Good design can often lead to ‘smarter’ packages. Fresh meats, fish, fruits and vegetables which release liquids that need to be captured and separated from the product to extend shelf life, as well as presenting a more appealing product to consumers can now be achieved without the need of absorber pads, it is claimed. The new GravityTray offers another solution.
Fluids generated, like blood from meat or water dripping from washed vegetables, funnels down the center of the GravityTray into channels and in a separate bottom chamber where it is trapped.
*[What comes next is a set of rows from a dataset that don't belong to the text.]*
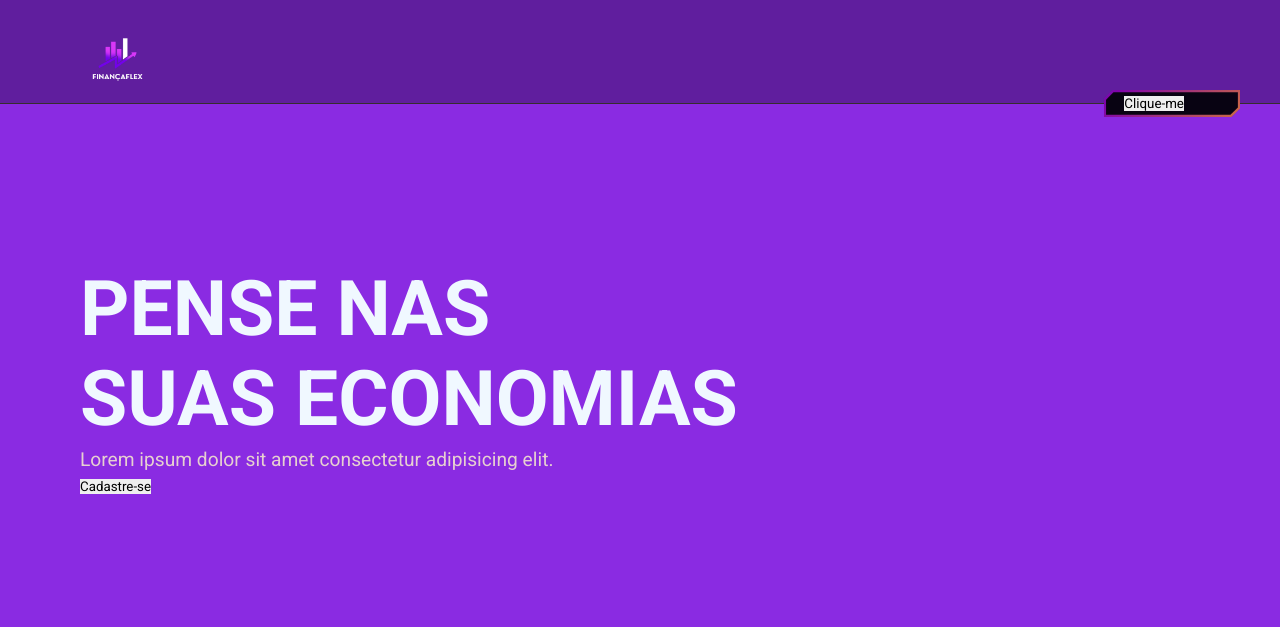
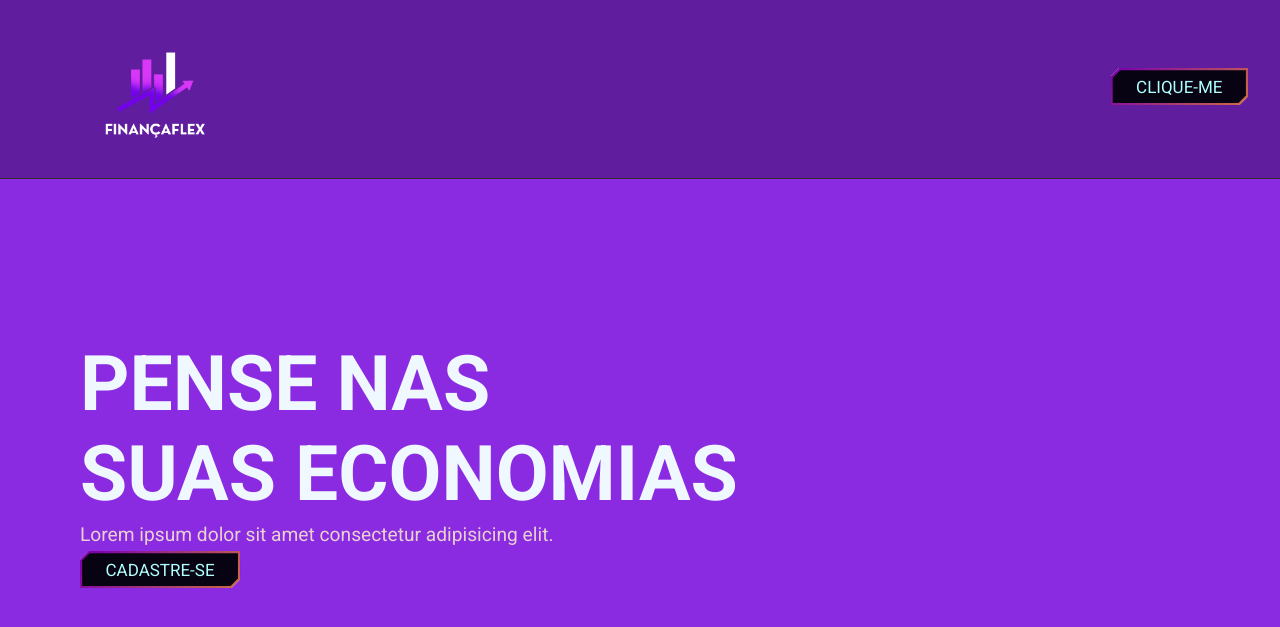
Before and after one commit to senacuser/Projeto-Integrador, a Flask app: template templates/Home.html in a window 1280 px wide. Shown: the top 627 px of the page. Run offline with Flask 3, Linux system fonts and the light colour scheme; the template is opened without the code that fills it, so the values that code supplies are empty.

Commit message:
Atualização nas paginas home e css recomendo o front end dar urgencia nessa pagina pois ela que vai ser a inicial do site

```diff
--- a/static/stylehome.css
+++ b/static/stylehome.css
@@ -6,25 +6,11 @@
     border: none;
 }
 
-/* Scrollbar styles */
-
-html::-webkit-scrollbar {
-    width: 5rem;
-}
-
-html::-webkit-scrollbar-track {
-    background: transparent;
-}
-
-html::-webkit-scrollbar-thumb {
-    background-color: aliceblue;
-    border-radius: 5rem;
-}
 
 /* Body styles */
 
 body {
-    background-color: blueviolet;
+    background-color: #8a2be2;
 }
 
 /* Header styles */
@@ -39,10 +25,12 @@ header {
 }
 
 .logo img {
-    width: 75px;
+    width: 150px;
     height: auto;
     margin-left: 5rem;
+    margin-top: 0px;
 }
+
 
 hr {
     border-bottom: solid 0.1px;
@@ -69,11 +57,9 @@ hr {
 }
 
 /* Navigation button styles */
-
-nav.button {
-    position: absolute;
-    top: 2.5rem;
-    right: 2.5rem;
+.btn2 {
+    bottom: 0.9rem;
+    left: -2rem;
     --border-color: linear-gradient(-45deg, #ffae00, #7e03aa, #00fffb);
     --border-width: .125em;
     --curve-size: .5em;
@@ -85,25 +71,28 @@ nav.button {
     isolation: isolate;
     display: inline-grid;
     place-content: center;
-    padding: 0.35em 3.3em 0.35em 1.2em;
+    padding: .5em 1.5em;
     font-size: 17px;
-    font-weight: 500;
-    border-radius: 0.9em;
-    border: none;
-    letter-spacing: 0.05em;
-    box-shadow: inset 0 0 1.6em -0.6em #714da6, 10px 10px 20px rgba(0, 0, 0, .6);
-    clip-path: polygon(0% var(--curve-size), var(--curve-size) 0, 100% 0, 100% calc(100% - var(--curve-size)), calc(100% - var(--curve-size)) 100%, 0 100%);
+    border: 0;
+    text-transform: uppercase;
+    box-shadow: 10px 10px 20px rgba(0, 0, 0, .6);
+    clip-path: polygon(0% var(--curve-size),
+            var(--curve-size) 0,
+            100% 0,
+            100% calc(100% - var(--curve-size)),
+            calc(100% - var(--curve-size)) 100%,
+            0 100%);
     transition: color 250ms;
 }
 
-nav.button::after,
-nav.button::before {
+.btn2::after,
+.btn2::before {
     content: '';
     position: absolute;
     inset: 0;
 }
 
-nav.button::before {
+.btn2::before {
     background: var(--border-color);
     background-size: 300% 300%;
     animation: move-bg7234 5s ease infinite;
@@ -124,55 +113,135 @@ nav.button::before {
     }
 }
 
-nav.button::after {
+.btn2::after {
     background: var(--bg);
     z-index: -1;
-    clip-path: polygon(var(--border-width) calc(var(--curve-size) + var(--border-width) * .5), calc(var(--curve-size) + var(--border-width) * .5) var(--border-width), calc(100% - var(--border-width)) var(--border-width), calc(100% - var(--border-width)) calc(100% - calc(var(--curve-size) + var(--border-width) * .5)), calc(100% - calc(var(--curve-size) + var(--border-width) * .5)) calc(100% - var(--border-width)), var(--border-width) calc(100% - var(--border-width)));
+    clip-path: polygon(var(--border-width) calc(var(--curve-size) + var(--border-width) * .5),
+            calc(var(--curve-size) + var(--border-width) * .5) var(--border-width),
+            calc(100% - var(--border-width)) var(--border-width),
+            calc(100% - var(--border-width)) calc(100% - calc(var(--curve-size) + var(--border-width) * .5)),
+            calc(100% - calc(var(--curve-size) + var(--border-width) * .5)) calc(100% - var(--border-width)),
+            var(--border-width) calc(100% - var(--border-width)));
     transition: clip-path 500ms;
 }
 
-nav.button:hover::after,
-nav.button:focus::after {
-    clip-path: polygon(calc(100% - var(--border-width)) calc(100% - calc(var(--curve-size) + var(--border-width) * 0.5)), calc(100% - var(--border-width)) var(--border-width), calc(100% - var(--border-width)) var(--border-width), calc(100% - var(--border-width)) calc(100% - calc(var(--curve-size) + var(--border-width) * .5)), calc(100% - calc(var(--curve-size) + var(--border-width) * .5)) calc(100% - var(--border-width)), var(--border-width) calc(100% - var(--border-width)));
+.btn2:where(:hover, :focus)::after {
+    clip-path: polygon(calc(100% - var(--border-width)) calc(100% - calc(var(--curve-size) + var(--border-width) * 0.5)),
+            calc(100% - var(--border-width)) var(--border-width),
+            calc(100% - var(--border-width)) var(--border-width),
+            calc(100% - var(--border-width)) calc(100% - calc(var(--curve-size) + var(--border-width) * .5)),
+            calc(100% - calc(var(--curve-size) + var(--border-width) * 0.5)) calc(100% - var(--border-width)));
     transition: 200ms;
 }
 
-nav.button:hover,
-nav.button:focus {
+.btn2:where(:hover, :focus) {
     color: #fff;
 }
 
-/* Icon styles */
 
-nav.button .icon {
-    background: white;
-    margin-left: 1em;
-    position: absolute;
-    display: flex;
-    align-items: center;
-    justify-content: center;
-    height: 2.2em;
-    width: 2.2em;
-    border-radius: 0.7em;
-    box-shadow: 0.1em 0.1em 0.6em 0.2em #7b52b9;
-    right: 0.3em;
-    transition: all 0.3s;
+.btn {
+    --border-color: linear-gradient(-45deg, #ffae00, #7e03aa, #00fffb);
+    --border-width: .125em;
+    --curve-size: .5em;
+    --blur: 30px;
+    --bg: #080312;
+    --color: #afffff;
+    color: var(--color);
+    /* use position: relative; so that BG is only for .btn */
+    position: relative;
+    isolation: isolate;
+    display: inline-grid;
+    place-content: center;
+    padding: .5em 1.5em;
+    font-size: 17px;
+    border: 0;
+    text-transform: uppercase;
+    box-shadow: 10px 10px 20px rgba(0, 0, 0, .6);
+    clip-path: polygon(
+            /* Top-left */
+            0% var(--curve-size),
+
+            var(--curve-size) 0,
+            /* top-right */
+            100% 0,
+            100% calc(100% - var(--curve-size)),
+
+            /* bottom-right 1 */
+            calc(100% - var(--curve-size)) 100%,
+            /* bottom-right 2 */
+            0 100%);
+    transition: color 250ms;
 }
 
-nav.button:hover .icon {
-    width: calc(100% - 0.6em);
+.btn::after,
+.btn::before {
+    content: '';
+    position: absolute;
+    inset: 0;
 }
 
-nav.button .icon svg {
-    width: 1.1em;
-    transition: transform 0.3s;
-    color: #7b52b9;
+.btn::before {
+    background: var(--border-color);
+    background-size: 300% 300%;
+    animation: move-bg7234 5s ease infinite;
+    z-index: -2;
 }
 
-nav.button:hover .icon svg {
-    transform: translateX(0.1em);
+@keyframes move-bg7234 {
+    0% {
+        background-position: 31% 0%
+    }
+
+    50% {
+        background-position: 70% 100%
+    }
+
+    100% {
+        background-position: 31% 0%
+    }
 }
 
-nav.button:active .icon {
-    transform: scale(0.95);
+.btn::after {
+    background: var(--bg);
+    z-index: -1;
+    clip-path: polygon(
+            /* Top-left */
+            var(--border-width) calc(var(--curve-size) + var(--border-width) * .5),
+
+            calc(var(--curve-size) + var(--border-width) * .5) var(--border-width),
+
+            /* top-right */
+            calc(100% - var(--border-width)) var(--border-width),
+
+            calc(100% - var(--border-width)) calc(100% - calc(var(--curve-size) + var(--border-width) * .5)),
+
+            /* bottom-right 1 */
+            calc(100% - calc(var(--curve-size) + var(--border-width) * .5)) calc(100% - var(--border-width)),
+            /* bottom-right 2 */
+            var(--border-width) calc(100% - var(--border-width)));
+    transition: clip-path 500ms;
 }
+
+.btn:where(:hover, :focus)::after {
+    clip-path: polygon(
+            /* Top-left */
+            calc(100% - var(--border-width)) calc(100% - calc(var(--curve-size) + var(--border-width) * 0.5)),
+
+            calc(100% - var(--border-width)) var(--border-width),
+
+            /* top-right */
+            calc(100% - var(--border-width)) var(--border-width),
+
+            calc(100% - var(--border-width)) calc(100% - calc(var(--curve-size) + var(--border-width) * .5)),
+
+            /* bottom-right 1 */
+            calc(100% - calc(var(--curve-size) + var(--border-width) * .5)) calc(100% - var(--border-width)),
+
+            /* bottom-right 2 */
+            calc(100% - calc(var(--curve-size) + var(--border-width) * 0.5)) calc(100% - var(--border-width)));
+    transition: 200ms;
+}
+
+.btn:where(:hover, :focus) {
+    color: #fff;
+}
--- a/templates/Home.html
+++ b/templates/Home.html
@@ -5,7 +5,8 @@
         <link rel="stylesheet" href="../static/stylehome.css">
         <meta charset="UTF-8">
         <meta name="viewport" content="width=device-width, initial-scale=1.0">
-    <link rel="stylesheet" href="https://fonts.googleapis.com/css2?family=Roboto:wght@400;700&display=swap">
+        <link rel="stylesheet"
+            href="https://fonts.googleapis.com/css2?family=Roboto:wght@400;700&display=swap">
         <title>Finançaflex</title>
     </head>
 
@@ -16,11 +17,12 @@
                     <img src="../static/LOGO_PRINCIPAL.png" alt="logo">
                 </div>
 
-            <nav class="button"> <!-- Use semantic HTML, e.g., <nav> for the header -->
-                <button type="button">Clique-me</button>
+                <nav class="button">
+                    <!-- Use semantic HTML, e.g., <nav> for the header -->
+                    <button class="btn2" type="button">Clique-me</button>
                 </nav>
             </header>
-        <hr/> <!-- Close the <hr> tag properly -->
+            <hr /> <!-- Close the <hr> tag properly -->
             <div class="c-title">
                 <div class="title">
                     <h1>PENSE NAS<br> SUAS ECONOMIAS</h1>
@@ -28,7 +30,7 @@
                 <p>
                     Lorem ipsum dolor sit amet consectetur adipisicing elit.
                 </p>
-            <button class="btn">Cadastre-se</button>
+                <button class="btn" type="button">Cadastre-se</button>
             </div>
         </div>
     </body>
```
Lines whose indentation alone changed are shown as unchanged.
This eliminates the need for and cost of an absorber pad—and keeps the unsightly and potentially damaging liquid away from the food, even if the tray is turned upside down, says the company.
Traditional absorption pads—containing blood from a cut of fresh meat in a tray, for example—can harbour bacteria and create a food safety danger.
Rinze Willemsen, CEO of TMi-Capital, the maker of the patented GravityTray, explains how the design of the thermoformed container makes that possible, “Because of a unique technique, it is impossible for the fluid to come back out of the bottom chamber. The fluid in the bottom chamber cannot flow back to the top chamber with the meat or fish because the wall between these chambers has a ‘funnel’ shape. The fluid in the top chamber runs to the centre of this funnel and then through the outlet to the bottom chamber.”
“When turning the tray on its side or upside down, the outlet of the funnel is positioned above the liquid in the bottom. This ‘funnel outlet’ is pointing above this liquid like a chimney,” he adds.
The tray can be made of polypropylene or polyethylene, and is filled and sealed on existing packaging systems with typical lidding film. According to the company, the tray’s material weight is the same as current trays, as well as its top-load strength.
A foil sheet formed and sealed underneath the tray provides branding and merchandising, effectively concealing the captured liquid.
“The technical development of the GravityTray was done in the Netherlands. This month, the first production moulds for Europe will be ready,” says Willemsen. “And we are in discussion with USA companies for a manufacturing license agreement.”